|Trichloroethylene (TCE)||Potential Effects||Acute hepatocellular injury (Hepatitis)||Scleroderma, Renal (kidney) cancer, Psychiatric disturbances, Lymphoma non Hodgkin's, Hepatocellular cancer (Liver cancer), Fetotoxicity (Miscarriage/spontaneous abortion; stillbirth), Decreased Coordination/ Dysequilibrium, Cirrhosis, Childhood Leukemias, Cardiac congenital malformations, Autoimmune antibodies, positive ANA, Arrhythmias||Trigeminal neuropathy, Testicular cancer, Systemic Lupus Erythematosus, Raynaud's phenomenon, Prostate cancer, Peripheral neuropathy, Pancreatitis, Pancreatic cancer, Oral clefts (cleft lip and palate), Neural tube defects/CNS malformations, Nephrotic syndrome, Multiple myeloma, Lung cancer, Low birth weight/Small for Gestational Age, Immune suppression, Hodgkin's Disease (lymphoma), Genitourinary malformations (includes cryptorchidism, hypospadias), Cognitive impairment (includes impaired learning, impaired memory, and decreased attention span), Choanal atresia, Cervical cancer, Brain cancer adult, Adultonset Leukemias, ADD/ADHD, hyperactivity, Acute tubular necrosis|
If you were stationed or worked at Castle Air Force Base and have experienced adverse health effects, you may be eligible for compensation.

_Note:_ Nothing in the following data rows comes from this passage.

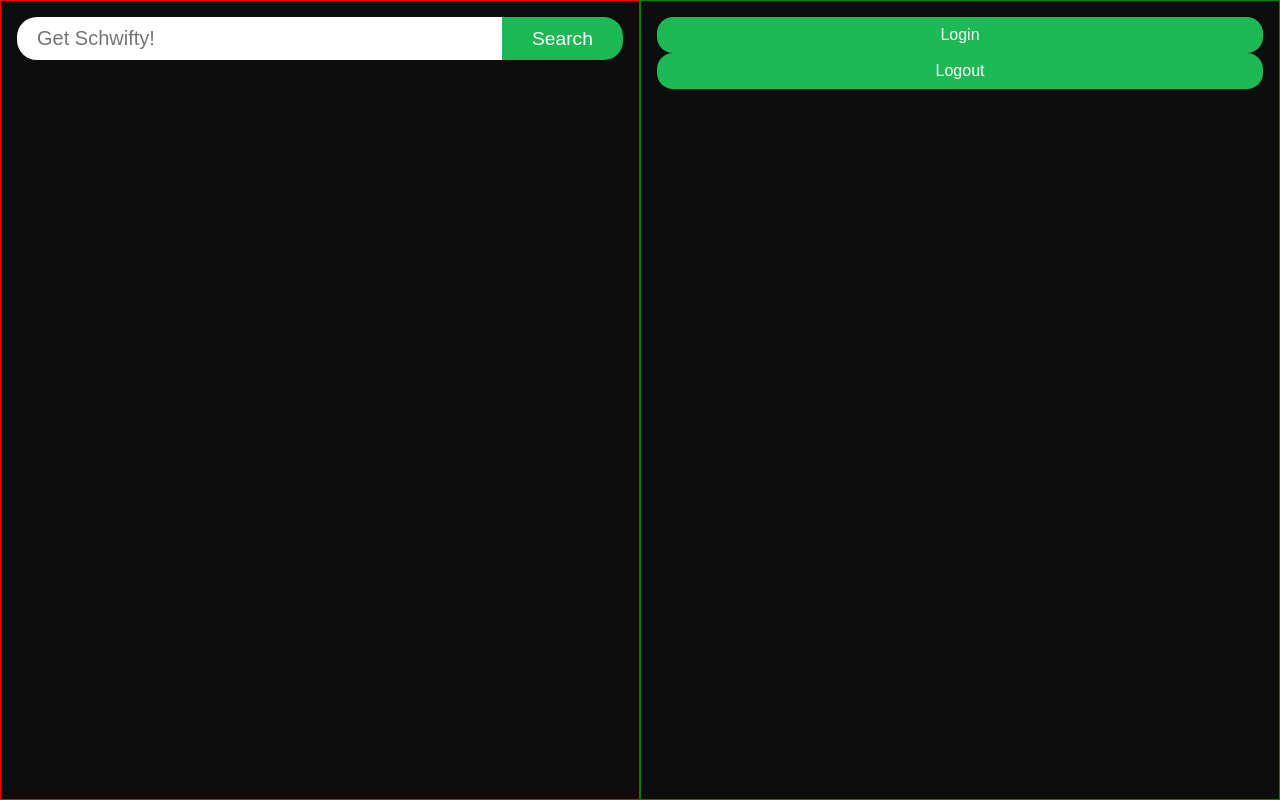
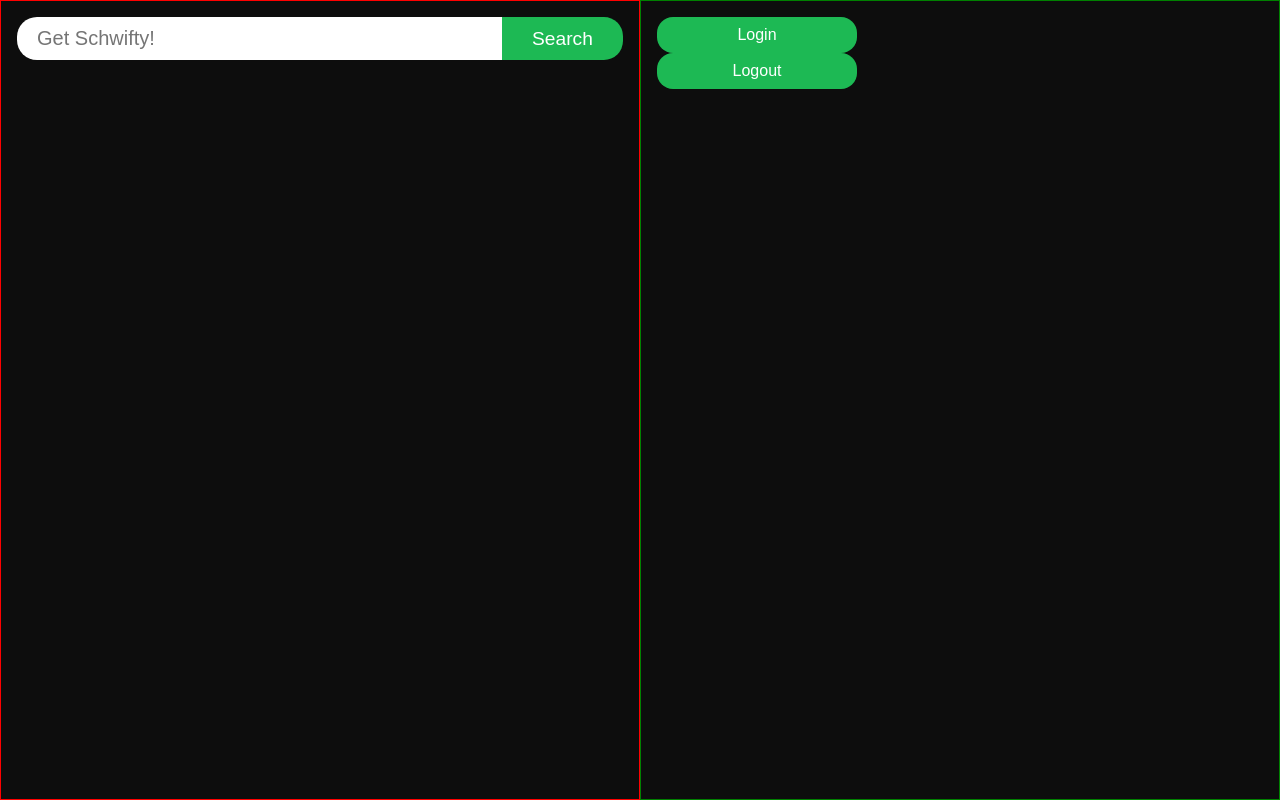
Before and after one commit to utopiaio/Schwifty, a website built with webpack: page index.html in a window 1280 px wide. Built offline with nearby package versions, Linux system fonts and the light colour scheme; some packages are replaced by stand-ins of ours.

Commit message:
button-200

```diff
--- a/app/sass/schwifty.scss
+++ b/app/sass/schwifty.scss
@@ -58,6 +58,10 @@ body {
     opacity: 0.5;
     cursor: wait;
   }
+
+  &-200 {
+    max-width: 200px;
+  }
 }
 
 .container {
--- a/index.html
+++ b/index.html
@@ -37,8 +37,8 @@
 
     <!-- playlist -->
     <div class="container container_playlist">
-      <button id="login" class="button">Login</button>
-      <button id="logout" class="button">Logout</button>
+      <button id="login" class="button button-200">Login</button>
+      <button id="logout" class="button button-200">Logout</button>
     </div>
     <!-- ./ playlist -->
 
```
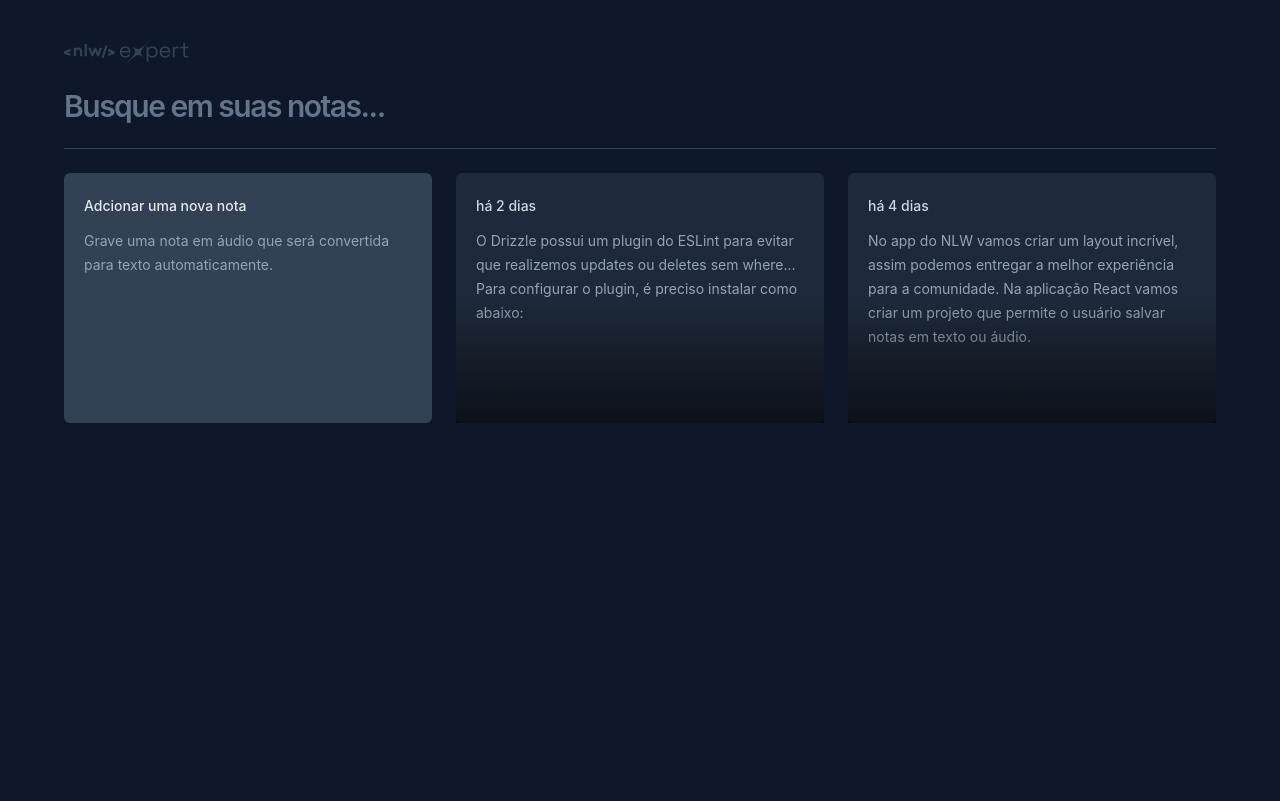
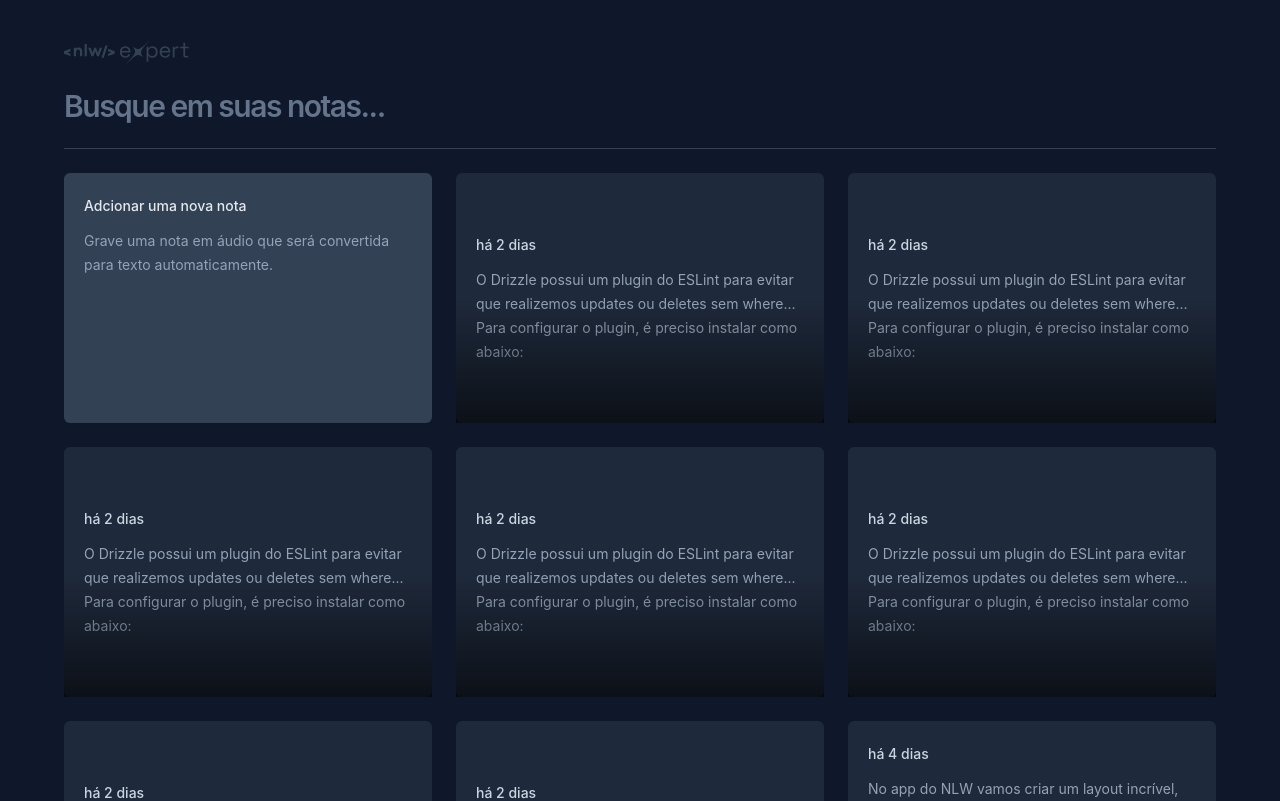
Before and after one commit to AlysonDEV/nlw-export-notes, a React (Vite) app: page / in a window 1280 px wide. Shown: the top 801 px of the page. Built offline with nearby package versions, Linux system fonts and the light colour scheme.

Commit message:
first lesson finished :tada:

```diff
--- a/src/app.tsx
+++ b/src/app.tsx
@@ -1,4 +1,6 @@
 import logo from './assets/logo-nlw-export.svg'
+import { NewNoteCard } from './components/new-note-card'
+import { NoteCard } from './components/note-card'
 
 export function App() {
   return (
@@ -15,27 +17,16 @@ export function App() {
       <div className='h-px bg-slate-700' />
 
       <div className='grid grid-cols-3 gap-6 auto-rows-[250px]'>
-        <div className='rounded-md bg-slate-700 p-5 space-y-3'>
-          <span className='text-sm font-medium text-slate-200'>
-            Adcionar uma nova nota
-          </span>
-          <p className='text-sm leading-6 text-slate-400'>
-            Grave uma nota em áudio que será convertida para texto automaticamente.
-          </p>
-        </div>
+        <NewNoteCard />
 
-        <div className='rounded-md bg-slate-800 p-5 space-y-3 relative'>
-          <span className='text-sm font-medium text-slate-300'>
-            há 2 dias
-          </span>
-          <p className='text-sm leading-6 text-slate-400'>
-            O Drizzle possui um plugin do ESLint para evitar que realizemos updates ou deletes sem where...
+        <NoteCard />
+        <NoteCard />
+        <NoteCard />
+        <NoteCard />
+        <NoteCard />
+        <NoteCard />
+        <NoteCard />
 
-            Para configurar o plugin, é preciso instalar como abaixo:
-          </p>
-
-          <div className='absolute bottom-0 left-0 right-0 h-1/2 bg-gradient-to-t from-black/60 to-black/0 pointer-events-none' />
-        </div>
 
         <div className='rounded-md bg-slate-800 p-5 space-y-3 relative'>
           <span className='text-sm font-medium text-slate-300'>
--- /dev/null
+++ b/src/components/new-note-card.tsx
@@ -0,0 +1,12 @@
+export function NewNoteCard() {
+  return  (
+    <div className='rounded-md bg-slate-700 p-5 space-y-3'>
+      <span className='text-sm font-medium text-slate-200'>
+        Adcionar uma nova nota
+      </span>
+      <p className='text-sm leading-6 text-slate-400'>
+        Grave uma nota em áudio que será convertida para texto automaticamente.
+      </p>
+    </div>
+  )
+}
--- /dev/null
+++ b/src/components/note-card.tsx
@@ -0,0 +1,14 @@
+export function NoteCard() {
+  return (
+    <button className="rounded-md text-left bg-slate-800 p-5 space-y-3 relative outline-none hover:ring-2 hover:ring-slate-600 focus-visible:ring-2 focus-visible:ring-lime-400">
+      <span className="text-sm font-medium text-slate-300">há 2 dias</span>
+      <p className="text-sm leading-6 text-slate-400">
+        O Drizzle possui um plugin do ESLint para evitar que realizemos updates
+        ou deletes sem where... Para configurar o plugin, é preciso instalar
+        como abaixo:
+      </p>
+
+      <div className="absolute bottom-0 left-0 right-0 h-1/2 bg-gradient-to-t from-black/60 to-black/0 pointer-events-none" />
+    </button>
+  );
+}
```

*Effects are according to the Center for Disease Control and Prevention’s Agency for Toxic Substances & Disease Registry unless otherwise noted.